Illustration: Aïda Amer/Axios

  1. Global: Total confirmed cases as of 7 a.m. ET: 11,288,094 — Total deaths: 531,244 — Total recoveries — 6,075,489Map.
  2. U.S.: Total confirmed cases as of 7 a.m. ET: 2,839,917 — Total deaths: 129,676 — Total recoveries: 894,325 — Total tested: 34,858,427Map.
  3. States: Photos of America's pandemic July 4 ICU beds in Arizona hot spot near capacity.
  4. Public health: U.S. coronavirus infections hit record highs for 3 straight days.
  5. Politics: Trump extends PPP application deadlineKimberly Guilfoyle tests positive.
  6. World: Mexican leaders call for tighter border control as infections rise in U.S.
  7. Sports: 31 MLB players test positive as workouts resume.
  8. 1 📽 thing: Drive-in movie theaters are making a comeback.

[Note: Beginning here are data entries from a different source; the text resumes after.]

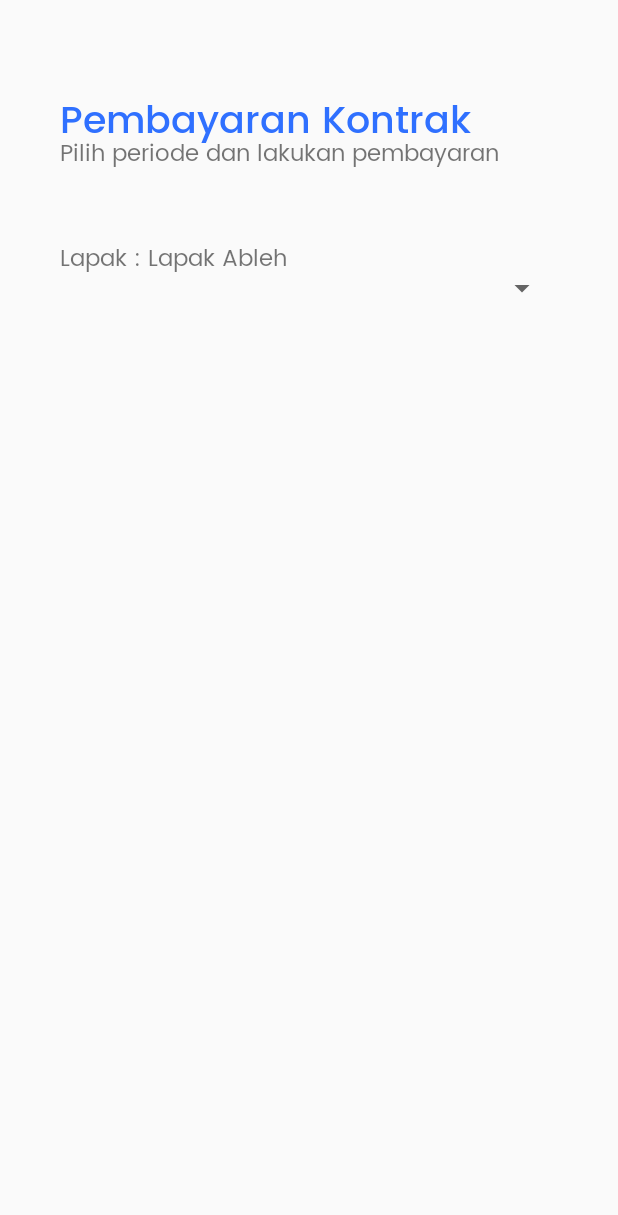
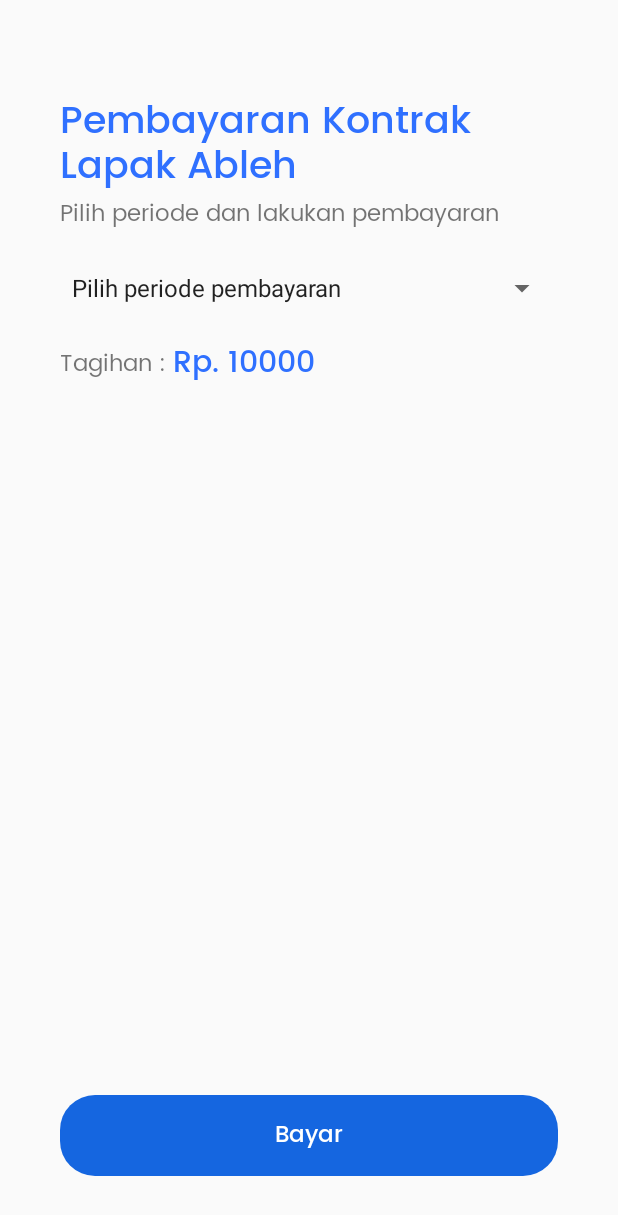
Before and after one commit to anekoinda/tubes-progmob, an Android app: the SearchLapak screen opened directly, with no data from a screen before it, after a tap on "Lapak Ableh", on a phone screen of 412 x 824 dp. Shown: the top 1215 px of the screen. Run offline under Robolectric (Android 15) with nearby library versions, the phone set to English and light mode, and no system bars.

Commit message:
fix searching lapak

```diff
--- a/app/src/main/java/id/aryad/sipasar/PembayaranLapak.java
+++ b/app/src/main/java/id/aryad/sipasar/PembayaranLapak.java
@@ -6,6 +6,7 @@ import android.os.Bundle;
 import android.view.View;
 import android.widget.AdapterView;
 import android.widget.ArrayAdapter;
+import android.widget.Button;
 import android.widget.Spinner;
 import android.widget.TextView;
 import android.widget.Toast;
@@ -13,7 +14,7 @@ import android.widget.Toast;
 import org.w3c.dom.Text;
 
 public class PembayaranLapak extends AppCompatActivity implements AdapterView.OnItemSelectedListener {
-    TextView tvName;
+    TextView tvName, harga, hargaKontrak, btnBayar;
     String namaLapak;
 
     @Override
@@ -21,22 +22,44 @@ public class PembayaranLapak extends AppCompatActivity implements AdapterView.On
         super.onCreate(savedInstanceState);
         setContentView(R.layout.activity_pembayaran_lapak);
 
+        btnBayar = findViewById(R.id.btnBayar);
         tvName = findViewById(R.id.tvName);
         namaLapak=getIntent().getStringExtra("tvName");
 
         tvName.setText(namaLapak);
 
-        //Spinner spinner = (Spinner) findViewById(R.id.pilihPeriode);
-        //ArrayAdapter<CharSequence> adapter = ArrayAdapter.createFromResource(this, R.array.periode, android.R.layout.simple_spinner_item);
-        //adapter.setDropDownViewResource(android.R.layout.simple_spinner_dropdown_item);
-        //spinner.setAdapter(adapter);
-        //spinner.setOnItemSelectedListener(this);
+        Spinner spinner = (Spinner) findViewById(R.id.pilihPeriode);
+        ArrayAdapter<CharSequence> adapter = ArrayAdapter.createFromResource(this, R.array.periode, android.R.layout.simple_spinner_item);
+        adapter.setDropDownViewResource(android.R.layout.simple_spinner_dropdown_item);
+        spinner.setAdapter(adapter);
+        spinner.setOnItemSelectedListener(this);
+
+        btnBayar.setOnClickListener(new View.OnClickListener() {
+            @Override
+            public void onClick(View v) {
+                openDialog();
+            }
+        });
+    }
+
+    public void openDialog(){
+        SuksesDialog suksesDialog = new SuksesDialog();
+        suksesDialog.show(getSupportFragmentManager(), "sukses dialog");
     }
 
     @Override
     public void onItemSelected(AdapterView<?> parent, View view, int position, long id) {
-        String text = parent.getItemAtPosition(position).toString();
-        Toast.makeText(parent.getContext(), text, Toast.LENGTH_SHORT).show();
+        //harga = findViewById(R.id.harga);
+        //String text = parent.getItemAtPosition(position).toString();
+        //if (text == "1 Bulan"){
+          //  hargaKontrak.setText("Rp. 200.000");
+        //}else if(text == "6 Bulan"){
+        //    hargaKontrak.setText("Rp. 1.200.000");
+        //}else if(text == "1 Tahun"){
+         //   hargaKontrak.setText("Rp.2.400.000");
+        //}else{
+          //  hargaKontrak.setText("Rp. 4.800.000");
+        //}
     }
 
     @Override
--- a/app/src/main/java/id/aryad/sipasar/SearchLapak.java
+++ b/app/src/main/java/id/aryad/sipasar/SearchLapak.java
@@ -34,11 +34,11 @@ public class SearchLapak extends AppCompatActivity {
     }
 
     private void showRecyclerList(){
-        ListLapakAdapter listLapakAdapter = new ListLapakAdapter(this, list);
-        rvLapak.setAdapter(listLapakAdapter);
+        lapakAdapter = new ListLapakAdapter(this, list);
+        rvLapak.setAdapter(lapakAdapter);
         rvLapak.setLayoutManager(new LinearLayoutManager(this));
 
-        listLapakAdapter.setOnItemClickCallback(new ListLapakAdapter.OnItemClickCallback() {
+        lapakAdapter.setOnItemClickCallback(new ListLapakAdapter.OnItemClickCallback() {
             @Override
             public void onItemClicked(Lapak data) {
                 showSelectedLapak(data);
--- /dev/null
+++ b/app/src/main/java/id/aryad/sipasar/SuksesDialog.java
@@ -0,0 +1,27 @@
+package id.aryad.sipasar;
+
+import android.app.AlertDialog;
+import android.app.Dialog;
+import android.content.DialogInterface;
+import android.os.Bundle;
+
+import androidx.annotation.NonNull;
+import androidx.annotation.Nullable;
+import androidx.appcompat.app.AppCompatDialogFragment;
+
+public class SuksesDialog extends AppCompatDialogFragment {
+
+    @NonNull
+    @Override
+    public Dialog onCreateDialog(@Nullable Bundle savedInstanceState) {
+        AlertDialog.Builder builder = new AlertDialog.Builder(getActivity());
+        builder.setTitle("Berhasil!")
+                .setMessage("Data pembayaran telah disimpan")
+                .setPositiveButton("OK", new DialogInterface.OnClickListener() {
+                    @Override
+                    public void onClick(DialogInterface dialogInterface, int i) {
+                    }
+                });
+        return builder.create();
+    }
+}
--- a/app/src/main/res/layout/activity_main.xml
+++ b/app/src/main/res/layout/activity_main.xml
@@ -146,8 +146,7 @@
             android:paddingBottom="14dp"
             android:text="MASUK"
             android:textColor="@color/white"
-            android:textSize="15sp"
-            android:onClick="toSearch"/>
+            android:textSize="15sp"/>
 
         <RelativeLayout
             android:layout_width="wrap_content"
--- a/app/src/main/res/layout/activity_pembayaran_lapak.xml
+++ b/app/src/main/res/layout/activity_pembayaran_lapak.xml
@@ -15,6 +15,7 @@
             android:layout_marginRight="40dp">
 
             <TextView
+                android:id="@+id/judul"
                 android:layout_width="wrap_content"
                 android:layout_height="wrap_content"
                 android:text="Pembayaran Kontrak"
@@ -23,30 +24,21 @@
                 android:textSize="25sp"/>
 
             <TextView
+                android:id="@+id/tvName"
+                android:layout_width="match_parent"
+                android:layout_height="wrap_content"
+                android:text="pak ableh"
+                android:layout_marginTop="30dp"
+                android:textColor="@color/blue"
+                android:fontFamily="@font/poppins_medium"
+                android:textSize="25sp"/>
+
+            <TextView
                 android:id="@+id/subtitle"
                 android:layout_width="wrap_content"
                 android:layout_height="wrap_content"
-                android:layout_marginTop="30dp"
+                android:layout_marginTop="70dp"
                 android:text="Pilih periode dan lakukan pembayaran"
-                android:fontFamily="@font/poppins_regular"
-                android:textSize="15sp"/>
-
-            <TextView
-                android:id="@+id/labelLapak"
-                android:layout_width="wrap_content"
-                android:layout_height="wrap_content"
-                android:layout_marginTop="100dp"
-                android:text="Lapak : "
-                android:fontFamily="@font/poppins_regular"
-                android:textSize="15sp"/>
-
-            <TextView
-                android:id="@+id/tvName"
-                android:layout_width="wrap_content"
-                android:layout_height="wrap_content"
-                android:layout_marginTop="100dp"
-                android:text="pak ableh"
-                android:layout_toRightOf="@+id/labelLapak"
                 android:fontFamily="@font/poppins_regular"
                 android:textSize="15sp"/>
 
@@ -54,8 +46,45 @@
                 android:id="@+id/pilihPeriode"
                 android:layout_width="match_parent"
                 android:layout_height="wrap_content"
-                android:layout_marginTop="120dp"
-                />
+                android:layout_marginTop="120dp" />
+
+            <TextView
+                android:id="@+id/lblHarga"
+                android:layout_width="wrap_content"
+                android:layout_height="wrap_content"
+                android:layout_marginTop="170dp"
+                android:text="Tagihan : "
+                android:fontFamily="@font/poppins_regular"
+                android:textSize="15sp"/>
+
+            <TextView
+                android:id="@+id/harga"
+                android:layout_width="wrap_content"
+                android:layout_height="match_parent"
+                android:layout_marginTop="165dp"
+                android:text="Rp. 10000"
+                android:layout_toRightOf="@id/lblHarga"
+                android:fontFamily="@font/poppins_medium"
+                android:textColor="@color/blue"
+                android:textSize="20sp"/>
+
+            <TextView
+                android:id="@+id/btnBayar"
+                android:layout_gravity="center"
+                android:layout_width="match_parent"
+                android:layout_height="wrap_content"
+                android:layout_marginTop="250dp"
+                android:layout_marginBottom="40dp"
+                android:layout_alignParentBottom="true"
+                android:background="@drawable/blue_fill__rounded_color"
+                android:fontFamily="@font/poppins_medium"
+                android:gravity="center"
+                android:paddingTop="14dp"
+                android:paddingBottom="14dp"
+                android:text="Bayar"
+                android:textColor="@color/white"
+                android:textSize="15sp"/>
+
         </RelativeLayout>
     </LinearLayout>
 </RelativeLayout>
--- a/app/src/main/res/layout/activity_search_lapak.xml
+++ b/app/src/main/res/layout/activity_search_lapak.xml
@@ -39,7 +39,7 @@
             android:layout_width="wrap_content"
             android:layout_height="wrap_content"
             android:layout_marginLeft="40dp"
-            android:layout_marginTop="40dp"
+            android:layout_marginTop="20dp"
             android:layout_marginRight="40dp"
             android:background="@drawable/blue_border_rounded_cornwe">
 
--- a/app/src/main/res/values/strings.xml
+++ b/app/src/main/res/values/strings.xml
@@ -4,6 +4,7 @@
     <string name="lokasi">Lokasi</string>
 
     <string-array name="periode">
+        <item>Pilih periode pembayaran</item>
         <item>1 Bulan</item>
         <item>6 Bulan</item>
         <item>1 Tahun</item>
```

Protester dies after car drives through closed highway in Seattle

Protesters gather on Interstate 5 on June 23, 2020 in Seattle, Washington. Photo: David Ryder/Getty Images

One person is dead and another is in serious condition after a car drove onto a closed freeway in Seattle early Saturday and into protesters against police brutality, AP reports.

  • "Summer Taylor, 24, of Seattle died in the evening at Harborview Medical Center, spokesperson Susan Gregg said."

Where it stands: The suspect, Dawit Kelete of Seattle, fled the scene after hitting the protesters, and was later put in custody after another protester chased him for about a mile. He was charged with two counts of vehicular assault. Officials told the AP they did not know whether it was a targeted attack, but the driver was not impaired.

Trump's failing culture wars

Data: Google; Chart: Naema Ahmed/Axios

President Trump built his political brand by stoking the nation's culture wars, but search data is showing us how much harder it's been for him to replicate that success while running against another white man in his 70s — and while there's a coronavirus pandemic.

The big picture: Google Trends data shows Trump's "Sleepy Joe" name-calling isn't generating nearly the buzz "Crooked Hillary" (or "Little Marco") did in 2016. Base voters who relished doubting President Obama's birth certificate aren't questioning Biden's.